    Relief has a particular function, and really only one function, and it isn't to make up for technique shortcomings. It is to dial in the right curve of the neck to allow for string displacement. That is it. Trying to use the truss to adjust mwah factor is like trying to use the clutch of a standard shift car to hold yourself in place on a hill. It CAN do it, but it isn't the function, and you will create other problems by using this "feature."

    Perhaps, a truss rod to achieve mwah factor is needed on a wood necked bass, as it will move over time. So be it, you adjust the truss, put it back where it should be, and mwah away (or in your case, don't mwah by altering your technique, which is how it should be anyway).

    I will give you an example. Suppose you adjust the truss rod for less mwah like you say...in this case, you would increase the relief (make it more "u" like) at the same time you do this, you are lowering the action up towards the joint (b/c the neck up there curves too) So, now up there you will have relatively MORE mwah than down by the nut and in the middle of the bass. At this point, you will try to raise the strings up to get that 20% mwah factor you want (b/c you want to decrease the mwah amount) and now your action feels too high. You are now doing what is known as the tail chase.

    I am just sharing...cause I always did it by feel too, but once these things were explained to me, I feel like I can set any bass up to my liking, b/c I know approx what measurements work for my style, and it starts with a concrete range of measurements with the relief. (.014-.016")
  16. Brad Johnson

    Brad Johnson Supporting Member

    Mar 8, 2000
    Gaithersburg, Md

    Seriously, I've set everyone of my basses up for me. It takes very little time. I've never needed a straight edge or any measuring device to do it.

    I understand what you're saying and I hope you understand what I'm saying too. By adjusting my neck to a predetermined point (.014-.016"), do I then:

    - Leave it there, as it "should" be "perfect" or;

    - tweak it further to get exactly what "I" want?

    When I first receive a bass, if it does not feel exactly like I want, it takes me maybe ten minutes max to do every adjustment I'm likely to make. There's nothing wrong with anyone using a straight edge or whatever else they need to set the bass up. OTOH... I simply don't need it.

    Then again, who's to say I don't eyeball my necks to the same range you posted? Until I get a straight edge... I guess we'll never know;)

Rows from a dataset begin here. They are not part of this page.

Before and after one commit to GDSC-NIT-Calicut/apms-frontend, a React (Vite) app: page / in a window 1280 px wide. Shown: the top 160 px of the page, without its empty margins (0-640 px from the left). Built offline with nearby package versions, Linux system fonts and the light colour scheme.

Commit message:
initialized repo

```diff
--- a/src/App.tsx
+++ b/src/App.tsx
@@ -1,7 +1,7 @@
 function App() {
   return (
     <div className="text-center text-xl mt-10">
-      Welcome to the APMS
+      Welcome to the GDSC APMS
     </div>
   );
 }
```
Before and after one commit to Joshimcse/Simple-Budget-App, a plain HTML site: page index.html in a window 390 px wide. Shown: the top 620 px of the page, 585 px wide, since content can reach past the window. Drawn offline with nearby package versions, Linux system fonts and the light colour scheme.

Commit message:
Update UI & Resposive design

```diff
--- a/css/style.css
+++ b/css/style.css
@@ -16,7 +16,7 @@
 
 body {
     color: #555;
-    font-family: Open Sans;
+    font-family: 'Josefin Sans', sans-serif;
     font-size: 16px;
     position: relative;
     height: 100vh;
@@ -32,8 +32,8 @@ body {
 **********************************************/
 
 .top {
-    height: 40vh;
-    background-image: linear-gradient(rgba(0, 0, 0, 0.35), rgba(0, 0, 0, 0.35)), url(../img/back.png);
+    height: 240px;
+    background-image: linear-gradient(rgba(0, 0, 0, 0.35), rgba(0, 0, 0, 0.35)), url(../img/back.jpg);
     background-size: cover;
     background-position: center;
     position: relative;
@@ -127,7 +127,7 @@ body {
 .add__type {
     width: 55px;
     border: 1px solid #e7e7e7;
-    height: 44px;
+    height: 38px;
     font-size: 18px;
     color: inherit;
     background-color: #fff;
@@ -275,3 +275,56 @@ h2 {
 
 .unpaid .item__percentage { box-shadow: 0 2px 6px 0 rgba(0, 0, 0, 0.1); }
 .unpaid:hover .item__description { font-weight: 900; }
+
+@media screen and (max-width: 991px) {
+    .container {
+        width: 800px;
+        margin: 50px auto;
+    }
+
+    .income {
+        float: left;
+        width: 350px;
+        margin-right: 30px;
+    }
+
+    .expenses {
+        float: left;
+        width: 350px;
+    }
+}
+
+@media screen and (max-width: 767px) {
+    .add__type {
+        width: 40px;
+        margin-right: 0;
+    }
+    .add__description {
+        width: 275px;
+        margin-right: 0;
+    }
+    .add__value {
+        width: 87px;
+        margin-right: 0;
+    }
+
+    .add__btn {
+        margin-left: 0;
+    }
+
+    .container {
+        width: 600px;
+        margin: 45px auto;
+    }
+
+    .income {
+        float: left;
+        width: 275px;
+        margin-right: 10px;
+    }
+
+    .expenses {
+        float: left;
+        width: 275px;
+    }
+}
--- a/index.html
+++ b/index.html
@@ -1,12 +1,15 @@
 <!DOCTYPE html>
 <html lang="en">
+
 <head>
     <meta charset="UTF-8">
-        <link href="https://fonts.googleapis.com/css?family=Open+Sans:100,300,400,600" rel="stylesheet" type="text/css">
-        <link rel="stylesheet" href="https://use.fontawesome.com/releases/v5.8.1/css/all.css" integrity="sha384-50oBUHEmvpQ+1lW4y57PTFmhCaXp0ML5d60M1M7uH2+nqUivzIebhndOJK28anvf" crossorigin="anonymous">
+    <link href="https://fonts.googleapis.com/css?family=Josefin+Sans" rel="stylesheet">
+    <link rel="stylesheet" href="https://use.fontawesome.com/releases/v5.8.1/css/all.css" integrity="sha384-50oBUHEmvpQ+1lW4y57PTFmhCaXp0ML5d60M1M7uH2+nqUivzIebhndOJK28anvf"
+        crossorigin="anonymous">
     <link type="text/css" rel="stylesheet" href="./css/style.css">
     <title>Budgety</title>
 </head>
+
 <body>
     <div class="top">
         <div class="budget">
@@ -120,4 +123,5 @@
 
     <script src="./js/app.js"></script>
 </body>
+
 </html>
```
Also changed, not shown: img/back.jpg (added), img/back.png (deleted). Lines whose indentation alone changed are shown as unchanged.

    For the record I've also seen luthiers sight necks and not use straight edges or rulers. When you know what you're looking at (and for) it's pretty easy.

    I'll end by saying this. While some may actually feel there is a "perfect" relief, I think that perfect relief and perfect relief "for me" are not necessarily the same thing.

    I think we just disagree.
  17. Well, there we have it. I make up for my lousy technique by setting up my bass incorrectly!

    Actually, I am perfectly able to control mwah! My point is that a bass has an essential character which depnds on set up and which will be different for different players. And my taste is for a bit more relief.
  18. pd_5string

    pd_5string Admin: Accnt Disabled

    Jan 23, 2002
    I bet you a steak dinner that you are a total pro at setting up a bass, and the spot at which you probably settle on is in the .014-.016" range :)

    I just like "knowing" that the bass is set up properly at a particular measurement, that way, if a fret buzzes, etc., I know it is a fret issue, and not a setup issue. It is nice to be able to eliminate causes, and when you set the relief at a proper measurement, and you have to then work on the frets, that is easier then setting the bass at a "feel" (which can change over time) and then having a bass worked on.

    If you had a problem with a fret (unless you know how to level and polish yourself) and you brought it to a luthier, the first thing he would do is measure and check relief, and go from there. It was here that I got "educated" by a very firm, yet understanding luthier about how to do setups, and how everything acts of one another...
  19. Brad Johnson

    Brad Johnson Supporting Member

    Mar 8, 2000
    Gaithersburg, Md
    Cool :cool: